◆ WHAT IS EXPECTED: The lines of the records that include "TextStyle" should all be copied.

◆ DATA IN THIS EXERCISE:
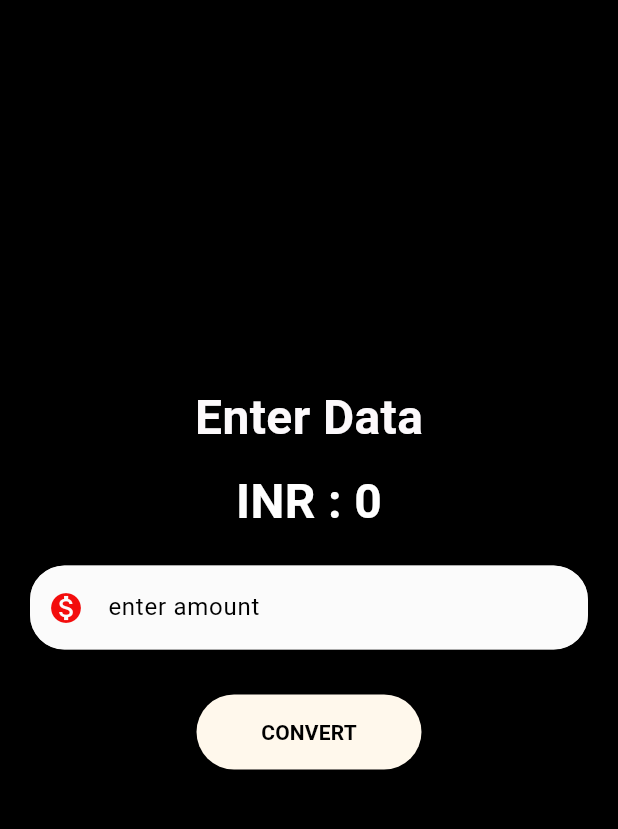
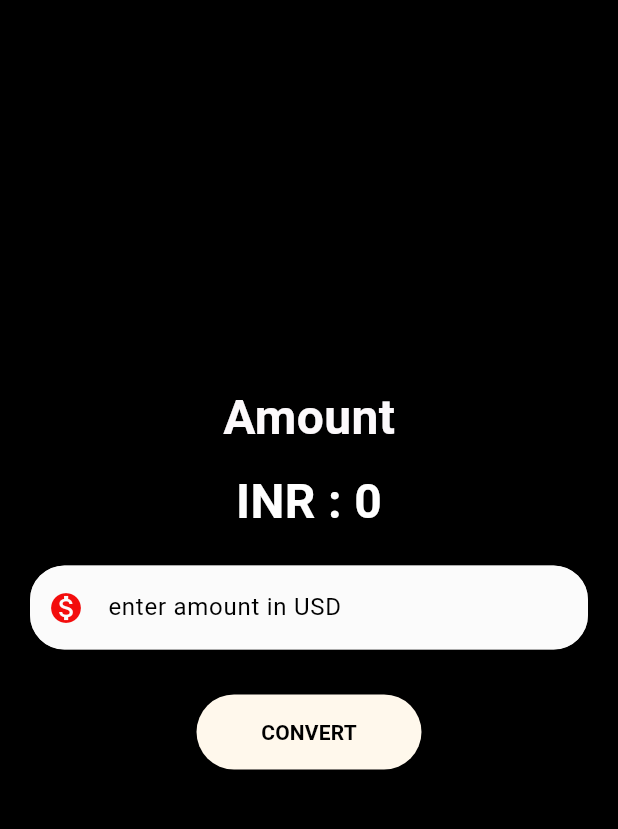
Before and after one commit to SadiqBasha-B/Currency_Converter-Using-Flutter, a Flutter app: the screen it shows after launch, on a phone screen of 412 x 824 dp, the part 84-913 px from its top. Run offline on Flutter 3.47's test engine with Material 3 defaults, Android fonts, the phone set to English and light mode, and no system bars.

```diff
--- a/lib/currency_converter.dart
+++ b/lib/currency_converter.dart
@@ -38,7 +38,7 @@ class _currency_converterState extends State<currency_converter> {
           child: Column(
             mainAxisAlignment: MainAxisAlignment.center,
             children: [
-             const Text("Enter Data",
+             const Text("Amount",
               style:TextStyle(
                 color:Color.fromARGB(255, 252, 249, 251),
                 fontSize: 32,
@@ -57,7 +57,7 @@ class _currency_converterState extends State<currency_converter> {
 
                    color: Color.fromARGB(255, 15, 44, 12)),
                    decoration: const InputDecoration(
-                     hintText: "enter amount",
+                     hintText: "enter amount in USD",
                      hintStyle: TextStyle(
                        color: Colors.black),
                      prefixIcon: Icon(Icons.monetization_on),
```
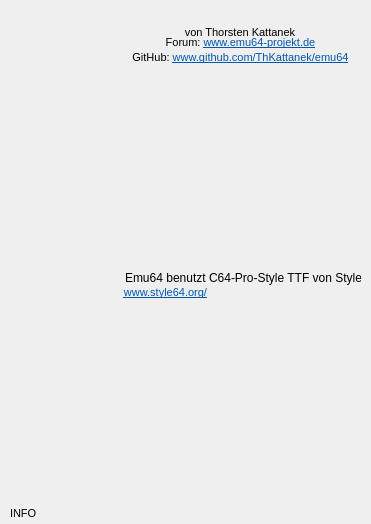
This is src/info_window.ui in ThKattanek/emu64 as Qt 5 draws it before an edit. The edited form follows.
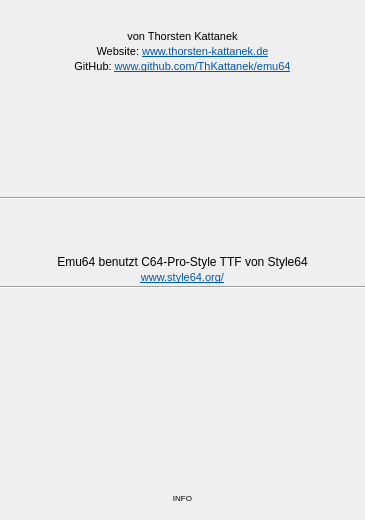
This is the edited form. Icons and pictures are not drawn.

```diff
--- a/src/info_window.ui
+++ b/src/info_window.ui
@@ -6,57 +6,49 @@
    <rect>
     <x>0</x>
     <y>0</y>
-    <width>371</width>
-    <height>524</height>
+    <width>365</width>
+    <height>520</height>
    </rect>
   </property>
   <property name="windowTitle">
    <string>Emu64 Information</string>
   </property>
-  <widget class="QWidget" name="widget_2" native="true">
-   <property name="geometry">
-    <rect>
-     <x>5</x>
-     <y>305</y>
-     <width>361</width>
-     <height>200</height>
-    </rect>
+  <layout class="QHBoxLayout" name="horizontalLayout_6">
+   <property name="spacing">
+    <number>2</number>
    </property>
-   <property name="styleSheet">
-    <string notr="true">border-image: url(:/grafik/qt_sdl_ffmpeg_logo_300x200.png);</string>
+   <property name="leftMargin">
+    <number>0</number>
    </property>
-  </widget>
-  <widget class="QLabel" name="moreinfosOut">
-   <property name="geometry">
-    <rect>
-     <x>10</x>
-     <y>505</y>
-     <width>351</width>
-     <height>17</height>
-    </rect>
+   <property name="topMargin">
+    <number>0</number>
    </property>
-   <property name="font">
-    <font>
-     <pointsize>8</pointsize>
-    </font>
+   <property name="rightMargin">
+    <number>0</number>
    </property>
-   <property name="text">
-    <string>INFO</string>
+   <property name="bottomMargin">
+    <number>0</number>
    </property>
-  </widget>
+   <item>
+    <layout class="QVBoxLayout" name="verticalLayout">
+     <property name="spacing">
+      <number>2</number>
+     </property>
+     <item>
+      <layout class="QHBoxLayout" name="horizontalLayout">
+       <property name="spacing">
+        <number>2</number>
+       </property>
+       <item>
+        <layout class="QVBoxLayout" name="verticalLayout_2">
+         <property name="spacing">
+          <number>2</number>
+         </property>
+         <item>
   <widget class="QLabel" name="Emu64Version">
-   <property name="geometry">
-    <rect>
-     <x>130</x>
-     <y>4</y>
-     <width>221</width>
-     <height>25</height>
-    </rect>
-   </property>
    <property name="font">
     <font>
-     <pointsize>10</pointsize>
-     <weight>75</weight>
+             <pointsize>18</pointsize>
      <bold>true</bold>
     </font>
    </property>
@@ -70,15 +62,9 @@
     <set>Qt::AlignCenter</set>
    </property>
   </widget>
+         </item>
+         <item>
   <widget class="QLabel" name="label_2">
-   <property name="geometry">
-    <rect>
-     <x>132</x>
-     <y>24</y>
-     <width>216</width>
-     <height>16</height>
-    </rect>
-   </property>
    <property name="font">
     <font>
      <pointsize>8</pointsize>
@@ -97,22 +83,34 @@
     <set>Qt::LinksAccessibleByMouse</set>
    </property>
   </widget>
+         </item>
+         <item>
   <widget class="QLabel" name="label_3">
-   <property name="geometry">
-    <rect>
-     <x>130</x>
-     <y>35</y>
-     <width>221</width>
-     <height>16</height>
-    </rect>
-   </property>
+           <property name="font">
+            <font>
+             <pointsize>8</pointsize>
+            </font>
+           </property>
+           <property name="text">
+            <string>&lt;html&gt;&lt;head/&gt;&lt;body&gt;&lt;p&gt;Website: &lt;a href=&quot;https://www.thorsten-kattanek.de&quot;&gt;&lt;span style=&quot; text-decoration: underline; color:#0057ae;&quot;&gt;www.thorsten-kattanek.de&lt;/span&gt;&lt;/a&gt;&lt;/p&gt;&lt;/body&gt;&lt;/html&gt;</string>
+           </property>
+           <property name="alignment">
+            <set>Qt::AlignCenter</set>
+           </property>
+           <property name="openExternalLinks">
+            <bool>true</bool>
+           </property>
+          </widget>
+         </item>
+         <item>
+          <widget class="QLabel" name="label_6">
    <property name="font">
     <font>
      <pointsize>8</pointsize>
     </font>
    </property>
    <property name="text">
-    <string>&lt;html&gt;&lt;head/&gt;&lt;body&gt;&lt;p&gt;Forum: &lt;a href=&quot;http://www.emu64-projekt.de&quot;&gt;&lt;span style=&quot; text-decoration: underline; color:#0057ae;&quot;&gt;www.emu64-projekt.de&lt;/span&gt;&lt;/a&gt;&lt;/p&gt;&lt;/body&gt;&lt;/html&gt;</string>
+            <string>&lt;html&gt;&lt;head/&gt;&lt;body&gt;&lt;p&gt;GitHub: &lt;a href=&quot;https://github.com/ThKattanek/emu64&quot;&gt;&lt;span style=&quot; text-decoration: underline; color:#0057ae;&quot;&gt;www.github.com/ThKattanek/emu64&lt;/span&gt;&lt;/a&gt;&lt;/p&gt;&lt;/body&gt;&lt;/html&gt;</string>
    </property>
    <property name="alignment">
     <set>Qt::AlignCenter</set>
@@ -121,85 +119,102 @@
     <bool>true</bool>
    </property>
   </widget>
+         </item>
+         <item>
+          <layout class="QHBoxLayout" name="horizontalLayout_3">
+           <property name="spacing">
+            <number>2</number>
+           </property>
+           <item>
   <widget class="QWidget" name="widget_3" native="true">
-   <property name="geometry">
-    <rect>
-     <x>10</x>
-     <y>10</y>
+             <property name="minimumSize">
+              <size>
      <width>120</width>
      <height>120</height>
-    </rect>
+              </size>
+             </property>
+             <property name="maximumSize">
+              <size>
+               <width>120</width>
+               <height>120</height>
+              </size>
    </property>
    <property name="styleSheet">
     <string notr="true">border-image: url(:/grafik/emu64_logo_120_120.png);</string>
    </property>
   </widget>
+           </item>
+          </layout>
+         </item>
+        </layout>
+       </item>
+      </layout>
+     </item>
+     <item>
+      <widget class="Line" name="line">
+       <property name="orientation">
+        <enum>Qt::Horizontal</enum>
+       </property>
+      </widget>
+     </item>
+     <item>
+      <layout class="QHBoxLayout" name="horizontalLayout_2">
+       <property name="spacing">
+        <number>2</number>
+       </property>
+       <item>
+        <layout class="QVBoxLayout" name="verticalLayout_3">
+         <property name="spacing">
+          <number>2</number>
+         </property>
+         <item>
+          <layout class="QHBoxLayout" name="horizontalLayout_7">
+           <item>
   <widget class="QWidget" name="widget_4" native="true">
-   <property name="geometry">
-    <rect>
-     <x>7</x>
-     <y>249</y>
+             <property name="sizePolicy">
+              <sizepolicy hsizetype="Preferred" vsizetype="Preferred">
+               <horstretch>0</horstretch>
+               <verstretch>0</verstretch>
+              </sizepolicy>
+             </property>
+             <property name="minimumSize">
+              <size>
      <width>108</width>
      <height>51</height>
-    </rect>
+              </size>
+             </property>
+             <property name="maximumSize">
+              <size>
+               <width>108</width>
+               <height>51</height>
+              </size>
    </property>
    <property name="styleSheet">
     <string notr="true">border-image: url(:/grafik/style64.png);</string>
    </property>
   </widget>
-  <widget class="QLabel" name="label_4">
-   <property name="geometry">
-    <rect>
-     <x>120</x>
-     <y>285</y>
-     <width>91</width>
-     <height>16</height>
-    </rect>
-   </property>
-   <property name="font">
-    <font>
-     <pointsize>8</pointsize>
-    </font>
-   </property>
-   <property name="text">
-    <string>&lt;html&gt;&lt;head/&gt;&lt;body&gt;&lt;p&gt;&lt;a href=&quot;http://www.style64.org/&quot;&gt;&lt;span style=&quot; text-decoration: underline; color:#0057ae;&quot;&gt;www.style64.org/&lt;/span&gt;&lt;/a&gt;&lt;/p&gt;&lt;/body&gt;&lt;/html&gt;</string>
-   </property>
-   <property name="alignment">
-    <set>Qt::AlignCenter</set>
-   </property>
-   <property name="openExternalLinks">
-    <bool>true</bool>
-   </property>
-  </widget>
+           </item>
+          </layout>
+         </item>
+         <item>
   <widget class="QLabel" name="label_5">
-   <property name="geometry">
-    <rect>
-     <x>125</x>
-     <y>270</y>
-     <width>236</width>
-     <height>16</height>
-    </rect>
-   </property>
    <property name="text">
     <string>Emu64 benutzt C64-Pro-Style TTF von Style64</string>
    </property>
-  </widget>
-  <widget class="QLabel" name="label_6">
-   <property name="geometry">
-    <rect>
-     <x>130</x>
-     <y>50</y>
-     <width>221</width>
-     <height>16</height>
-    </rect>
-   </property>
+           <property name="alignment">
+            <set>Qt::AlignCenter</set>
+           </property>
+          </widget>
+         </item>
+         <item>
+          <widget class="QLabel" name="label_4">
    <property name="font">
     <font>
      <pointsize>8</pointsize>
     </font>
    </property>
    <property name="text">
-    <string>&lt;html&gt;&lt;head/&gt;&lt;body&gt;&lt;p&gt;GitHub: &lt;a href=&quot;https://github.com/ThKattanek/emu64&quot;&gt;&lt;span style=&quot; text-decoration: underline; color:#0057ae;&quot;&gt;www.github.com/ThKattanek/emu64&lt;/span&gt;&lt;/a&gt;&lt;/p&gt;&lt;/body&gt;&lt;/html&gt;</string>
+            <string>&lt;html&gt;&lt;head/&gt;&lt;body&gt;&lt;p&gt;&lt;a href=&quot;http://www.style64.org/&quot;&gt;&lt;span style=&quot; text-decoration: underline; color:#0057ae;&quot;&gt;www.style64.org/&lt;/span&gt;&lt;/a&gt;&lt;/p&gt;&lt;/body&gt;&lt;/html&gt;</string>
    </property>
    <property name="alignment">
     <set>Qt::AlignCenter</set>
@@ -208,22 +223,79 @@
     <bool>true</bool>
    </property>
   </widget>
-  <widget class="QWidget" name="widget" native="true">
-   <property name="geometry">
-    <rect>
-     <x>140</x>
-     <y>70</y>
-     <width>198</width>
-     <height>190</height>
-    </rect>
-   </property>
-   <property name="autoFillBackground">
-    <bool>false</bool>
+         </item>
+        </layout>
+       </item>
+      </layout>
+     </item>
+     <item>
+      <widget class="Line" name="line_2">
+       <property name="orientation">
+        <enum>Qt::Horizontal</enum>
+       </property>
+      </widget>
+     </item>
+     <item>
+      <layout class="QHBoxLayout" name="horizontalLayout_4">
+       <property name="spacing">
+        <number>2</number>
+       </property>
+       <item>
+        <widget class="QWidget" name="widget_2" native="true">
+         <property name="minimumSize">
+          <size>
+           <width>361</width>
+           <height>200</height>
+          </size>
+         </property>
+         <property name="maximumSize">
+          <size>
+           <width>361</width>
+           <height>200</height>
+          </size>
    </property>
    <property name="styleSheet">
-    <string notr="true">border-image: url(:/grafik/thorsten.png);</string>
-   </property>
-  </widget>
+          <string notr="true">border-image: url(:/grafik/qt_sdl_ffmpeg_logo_300x200.png);</string>
+         </property>
+        </widget>
+       </item>
+      </layout>
+     </item>
+     <item>
+      <layout class="QHBoxLayout" name="horizontalLayout_5">
+       <item>
+        <widget class="QLabel" name="moreinfosOut">
+         <property name="font">
+          <font>
+           <pointsize>6</pointsize>
+          </font>
+         </property>
+         <property name="text">
+          <string>INFO</string>
+         </property>
+         <property name="alignment">
+          <set>Qt::AlignCenter</set>
+         </property>
+        </widget>
+       </item>
+      </layout>
+     </item>
+     <item>
+      <spacer name="verticalSpacer">
+       <property name="orientation">
+        <enum>Qt::Vertical</enum>
+       </property>
+       <property name="sizeHint" stdset="0">
+        <size>
+         <width>20</width>
+         <height>40</height>
+        </size>
+       </property>
+      </spacer>
+     </item>
+    </layout>
+   </item>
+  </layout>
  </widget>
  <resources/>
  <connections/>
```
Lines whose indentation alone changed are shown as unchanged.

◆ RESPONSE BELOW:
               style:TextStyle(
                      hintStyle: TextStyle(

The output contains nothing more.